• **Screenshot and code edit data**:
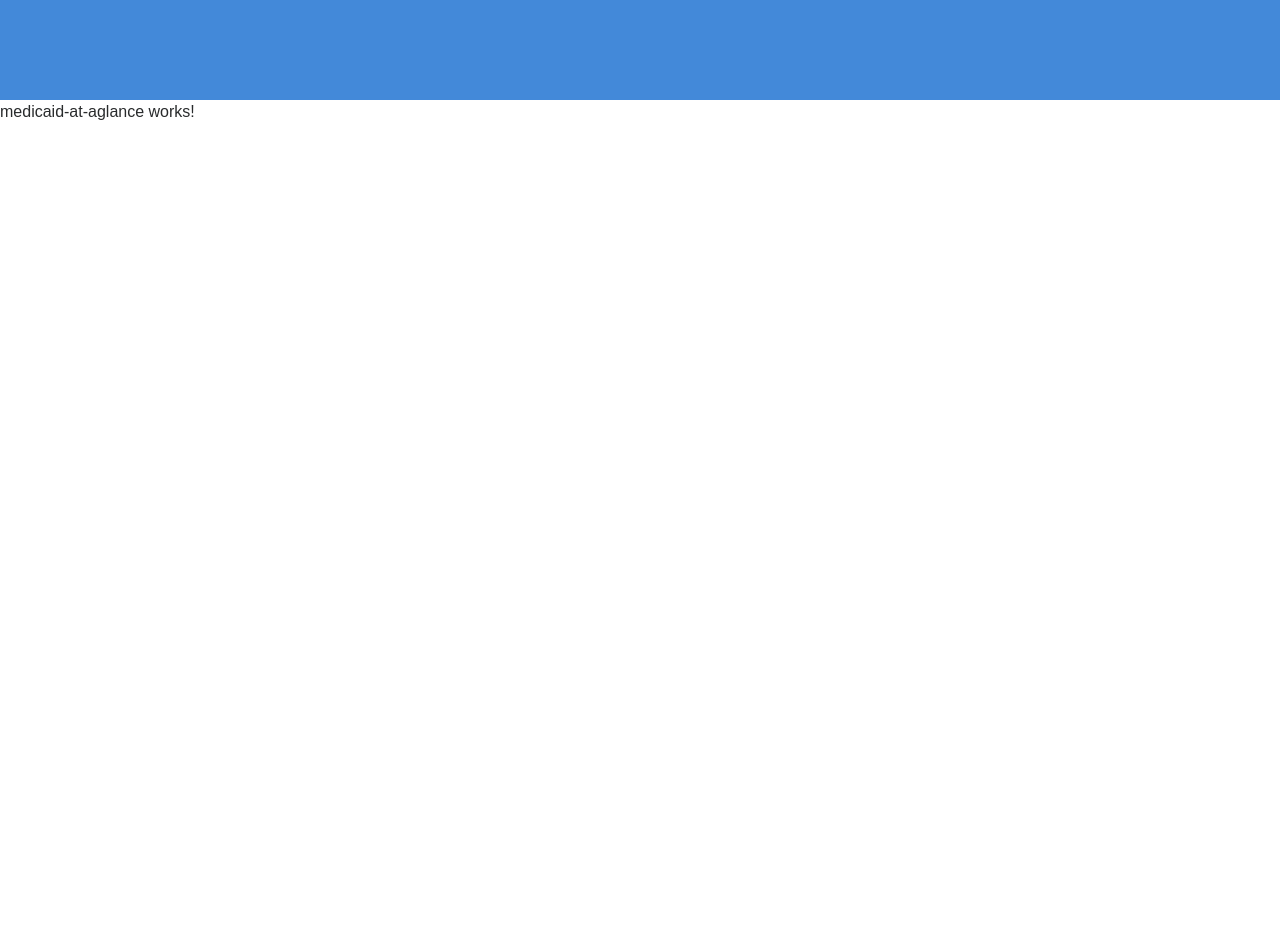
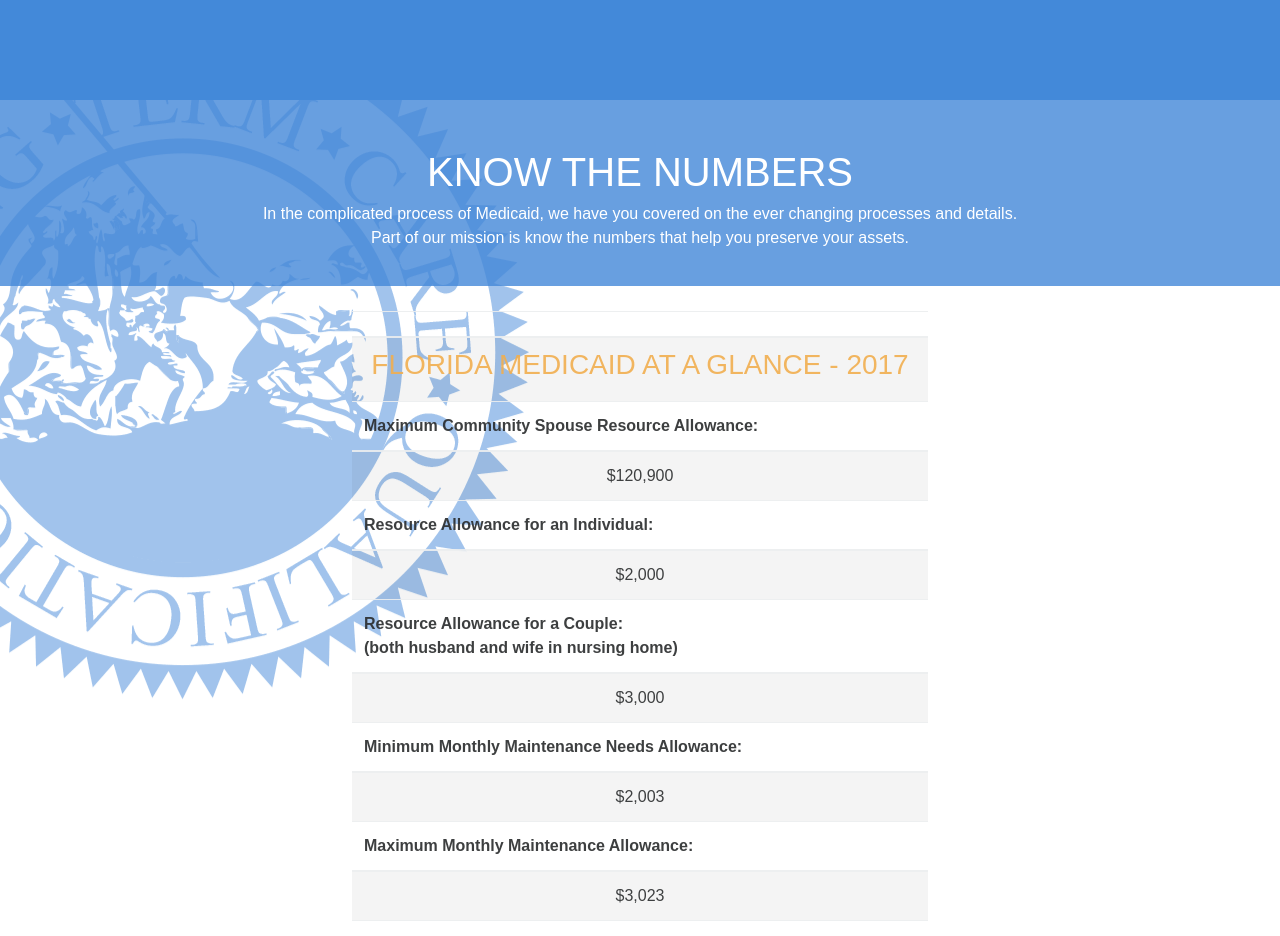
Before and after one commit to austinKurtis/long-term-care-solutions, an Angular app: page /medicaid-at-aglance in a window 1280 px wide. Shown: the top 936 px of the page. Before the commit the page ends 800 px from the top, so only its background shows below. Built offline with nearby package versions, Linux system fonts and the light colour scheme.

Commit message:
fixed flex boxes

```diff
--- a/src/app/home/home.component.css
+++ b/src/app/home/home.component.css
@@ -1,13 +1,31 @@
 .introTextBox {
-    width: 100%;
     color: #4389d9;
     text-align: center;
+    margin: 0 auto;
+    width: 50%;
 }
-.signImage {
+.homeTopRowRight {
+    width: 50%;
+    margin: 0 auto;
+    text-align:right;
+}
+.blueLogo {
+    width: 77%;
+}
+/* .signImage {
     position: absolute;
     left: 0;
     z-index: 1;
+} */
+.signDiv{
+    width: 65%;
 }
+.homeSignImg {
+    width: 100%;
+    height: auto;
+
+}
+
 .homeFlag {
     position: absolute;
     top: -211px;
@@ -24,19 +42,18 @@
 
 .blueSquare {
     background-color: #4389d9;
-    width: 100%;
-    height: 639px;
     color: white;
-    padding: 40px 25px 0 130px;
+    padding: 40px 25px 0 40px;
+    width: 35%;
 }
 
-/* .homeAdv {
-    background-image: url(../assets/images/HomeAdvanced.jpg);
+.homeAdv {
+    background-image: url('/assets/images/HomeAdvanced.jpg');
     background-repeat: no-repeat;
     background-size: cover;
     height: 870px;
     color: #fff;
-} */
+}
 
 .homeAdvDark {
     height: 100%;
@@ -46,7 +63,7 @@
     padding-top: 50px;
 }
 .homeAdvTopBox {
-    vertical-align: middle;
+    /* vertical-align: middle;*/
     padding: 10px 0;
     margin-bottom: 10px;
     border-bottom: 1px solid rgba(255,255,255,.45);
@@ -71,14 +88,19 @@
     font-size: 5.3em;
     font-weight: bolder;
     text-align: right;
-    padding-right: 0;
 }
 
 .homeBtnTxt {
     font-size: 2.2em;
     margin: 0 !important;
-    text-align: left;
-    padding-left: 5px;
-    padding-top: 2px;
+    padding-left: 15px;
+    padding-top: 23px;
     line-height: 1.1;
 }
+.freeAdvButton {
+    margin: 0 auto;
+    background-color: #f9932f;
+    border-radius: 5px;
+    border-color: #f9932f;
+    padding: 5px 20px 0;
+}
--- a/src/app/home/home.component.html
+++ b/src/app/home/home.component.html
@@ -1,22 +1,19 @@
-<div class="container-fluid">
-  <div class="row align-items-center">
-    <div class="col introTextBox">
+<div class="d-flex flex-lg-row flex-sm-column">
+    <div class=" introTextBox align-self-center ">
         <h1>LONG TERM CARE<br />
             QUALIFICATIONS</h1>
         <h4>Where clients are family.</h4>
     </div>
-    <div class="col">
-      <img src="../assets/images/Flag.gif" class="homeFlag" width="50%">
-      <img src="../assets/images/blueLogo.png" width="50%">
+    <div class="homeTopRowRight">
+      <!-- <img src="../assets/images/Flag.gif" class="homeFlag"> -->
+      <img src="../assets/images/blueLogoAnimated.gif" class="blueLogo">
     </div>
 </div>
-  <div class="row">
-    <div class="col">
-
-      <img src="../assets/images/couplesign.png" class="signImage">
-      <div class="bluetri"></div>
+<div class="d-flex flex-lg-row flex-sm-column">
+  <div class="signDiv">
+    <img src="../assets/images/couplesign.png" class="homeSignImg">
+    <!-- <div class="bluetri"></div> -->
   </div>
-    <div class="col">
   <div class="blueSquare">
       <h3>Our specialty is crisis Medicaid planning.</h3>
       <h5>Crisis Medicaid Planning:</h5>
@@ -37,10 +34,9 @@
           determine an individual's eligibility. These tests are: medical necessity, income and assets.</p>
   </div>
 </div>
-  </div>
-  <div class="row homeAdv">
-    <div class="homeAdvDark">
-      <div class="row justify-content-center">
+<div class="homeAdv">
+  <div class="homeAdvDark justify-content-center">
+      <div class="d-flex flex-row justify-content-center">
         <div class="homeAdvTopBox">
           <img src="../assets/images/logo.png" class="homeAdvLogo">
           <div class="homeAdvTxt">
@@ -49,15 +45,35 @@
           </div>
         </div>
       </div>
-      <div class="row justify-content-center">
-          <h2>Are your advanced directives up to date?</h2>
+      <div class="d-flex flex-row justify-content-center">
+            <h2>Are your advanced directives up to date?</h2><br>
       </div>
-      <div class="row justify-content-center">
+      <div class="d-flex flex-row justify-content-center">
         <p><strong>We provide them for FREE as a courtesy to our clients.</strong></p>
       </div>
-      <div class="row justify-content-center align-self-end">
+      <button class="d-flex flex-row justify-content-center freeAdvButton">
+          <div class="homeBtnFree">
+            FREE
+          </div>
+          <div class="homeBtnTxt">
+            ADVANCED
+            <br>
+            DIRECTIVES
+          </div>
+      </button>
+      <!-- <div class="homeAdvTopBox">
+        <img src="../assets/images/logo.png" class="homeAdvLogo">
+        <div class="homeAdvTxt">
+          <h3>LONG TERM CARE</h3>
+          <h3>QUALIFICATIONS</h3>
+        </div>
+      </div>
+    <div class="homeAdv">
+        <h2>Are your advanced directives up to date?</h2>
+
+    </div>
+        <p><strong>We provide them for FREE as a courtesy to our clients.</strong></p>
       <button type="button" class="btn homeAdvBtn" routerLink="/advanced-directives">
-              <div class="row align-items-center">
               <div class="col float-right homeBtnFree">
                   FREE
               </div>
@@ -66,9 +82,6 @@
                   <br>
                   DIRECTIVES
               </div>
-              </div>
-          </button>
+      </button> -->
   </div>
 </div>
-  </div>
-</div>
--- a/src/app/medicaid-at-aglance/medicaid-at-aglance.component.css
+++ b/src/app/medicaid-at-aglance/medicaid-at-aglance.component.css
@@ -0,0 +1,28 @@
+.knowNum {
+    text-align: center;
+    color: white;
+    background-color: rgba(67, 136, 217, .8);
+    width: 100%;
+    margin-bottom: 25px;
+    padding: 50px 0 20px;
+}
+.magTable{
+    width: 45%;
+    text-align: center;
+}
+
+.tableRounded {
+    border-radius: .75em;
+}
+
+.textBorder {
+    border-bottom: 2px solid yellow;
+}
+.backgroundImage{
+    background-image: url('/assets/images/Background.gif');
+    background-repeat: repeat-y;
+    background-size: cover;
+}
+.tableOpacity {
+    opacity: .90;
+}
--- a/src/app/medicaid-at-aglance/medicaid-at-aglance.component.html
+++ b/src/app/medicaid-at-aglance/medicaid-at-aglance.component.html
@@ -1,3 +1,131 @@
-<p>
-  medicaid-at-aglance works!
-</p>
+<div class="backgroundImage">
+    <div class="d-flex flex-row justify-content-center">
+      <div class="knowNum">
+        <h1>KNOW THE NUMBERS</h1>
+        <p>In the complicated process of Medicaid, we have you covered on the ever changing processes and details.<br>Part of our mission is know the numbers that help you preserve your assets.</p>
+      </div>
+    </div>
+    <div class="mx-auto magTable">
+    <table class="table table-striped table-dark tableOpacity tableRounded">
+        <thead>
+          <tr>
+            <th scope="col"></th>
+          </tr>
+        </thead>
+        <tbody>
+          <tr>
+            <td><h3 class="text-warning">FLORIDA MEDICAID AT A GLANCE - 2017</h3></td>
+          </tr>
+        </tbody>
+      <thead>
+        <tr>
+          <th scope="col">Maximum Community Spouse Resource Allowance:</th>
+        </tr>
+      </thead>
+      <tbody>
+        <tr>
+          <td>$120,900</td>
+        </tr>
+      </tbody>
+      <thead>
+        <tr>
+          <th scope="col">Resource Allowance for an Individual:</th>
+        </tr>
+      </thead>
+      <tbody>
+        <tr>
+          <td>$2,000</td>
+        </tr>
+      </tbody>
+      <thead>
+        <tr>
+          <th scope="col">Resource Allowance for a Couple:<br>(both husband and wife in nursing home)</th>
+        </tr>
+      </thead>
+      <tbody>
+        <tr>
+          <td>$3,000</td>
+        </tr>
+      </tbody>
+      <thead>
+        <tr>
+          <th scope="col">Minimum Monthly Maintenance Needs Allowance:</th>
+        </tr>
+      </thead>
+      <tbody>
+        <tr>
+          <td>$2,003</td>
+        </tr>
+      </tbody>
+      <thead>
+        <tr>
+          <th scope="col">Maximum Monthly Maintenance Allowance:</th>
+        </tr>
+      </thead>
+      <tbody>
+        <tr>
+          <td>$3,023</td>
+        </tr>
+      </tbody>
+      <thead>
+        <tr>
+          <th scope="col">Monthly Personal Needs Allowance:</th>
+        </tr>
+      </thead>
+      <tbody>
+        <tr>
+          <td>$105</td>
+        </tr>
+      </tbody>
+      <thead>
+        <tr>
+          <th scope="col">Shelter Allowance:</th>
+        </tr>
+      </thead>
+      <tbody>
+        <tr>
+          <td>$601</td>
+        </tr>
+      </tbody>
+      <thead>
+        <tr>
+          <th scope="col">Standard Utility Allowance:</th>
+        </tr>
+      </thead>
+      <tbody>
+        <tr>
+          <td>$338</td>
+        </tr>
+      </tbody>
+      <thead>
+        <tr>
+          <th scope="col">Divestment Penalty Divisor:</th>
+        </tr>
+      </thead>
+      <tbody>
+        <tr>
+          <td>$8,662</td>
+        </tr>
+      </tbody>
+      <thead>
+        <tr>
+          <th scope="col">Income Cap Amount:</th>
+        </tr>
+      </thead>
+      <tbody>
+        <tr>
+          <td>$2,205</td>
+        </tr>
+      </tbody>
+      <thead>
+        <tr>
+          <td>We help people who do not fall within Medicaid's Guidelines (income and/or assets levels too high) to qualify for Medicaid Benefits in Approximately 30 days. Contact us now for more information.
+              <hr>
+              <a href="#">CLICK HERE</a>
+              <p>For a printable version</p>
+          </td>
+        </tr>
+      </thead>
+    </table>
+  </div>
+</div>
--- a/src/styles.css
+++ b/src/styles.css
@@ -2,3 +2,7 @@
 body {
     font-family: futura-pt, sans-serif;
 }
+
+.p-2 {
+    padding: 0 !important;
+}
```
Also changed, not shown: src/assets/images/Background.gif (added), src/assets/images/blueLogoAnimated.gif (added). Lines whose indentation alone changed are shown as unchanged.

• **ASSIGNED TASK**: Taking the lines above one at a time, give the number of them that contain the string "blueLogoAnimated". Add nothing else.

• **ANSWER SECTION**: 2